Where a line below holds the string "letters", copy that line.

%%

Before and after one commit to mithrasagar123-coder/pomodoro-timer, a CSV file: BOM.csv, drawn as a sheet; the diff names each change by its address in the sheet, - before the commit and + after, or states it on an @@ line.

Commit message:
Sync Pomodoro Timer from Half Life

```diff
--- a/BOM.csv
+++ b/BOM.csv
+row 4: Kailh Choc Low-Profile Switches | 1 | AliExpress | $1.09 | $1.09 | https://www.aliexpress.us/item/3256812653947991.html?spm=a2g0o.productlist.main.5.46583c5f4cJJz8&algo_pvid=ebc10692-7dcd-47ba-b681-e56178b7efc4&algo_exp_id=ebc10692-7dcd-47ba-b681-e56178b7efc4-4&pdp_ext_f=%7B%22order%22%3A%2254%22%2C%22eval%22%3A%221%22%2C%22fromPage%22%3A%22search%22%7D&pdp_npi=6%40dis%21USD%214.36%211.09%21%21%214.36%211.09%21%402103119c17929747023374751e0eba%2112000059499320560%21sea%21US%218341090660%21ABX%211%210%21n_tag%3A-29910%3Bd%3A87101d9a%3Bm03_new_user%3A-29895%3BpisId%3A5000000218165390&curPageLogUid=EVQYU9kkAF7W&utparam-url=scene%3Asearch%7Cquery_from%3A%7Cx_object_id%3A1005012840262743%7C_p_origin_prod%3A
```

%%
%%

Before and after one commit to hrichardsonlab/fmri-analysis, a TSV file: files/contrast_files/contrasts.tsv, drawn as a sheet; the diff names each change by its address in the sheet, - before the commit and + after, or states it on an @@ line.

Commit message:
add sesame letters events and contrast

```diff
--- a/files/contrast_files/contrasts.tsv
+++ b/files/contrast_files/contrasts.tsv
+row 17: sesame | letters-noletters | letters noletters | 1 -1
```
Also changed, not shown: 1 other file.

%%

*Problem solution*
add sesame letters events and contrast
+row 17: sesame | letters-noletters | letters noletters | 1 -1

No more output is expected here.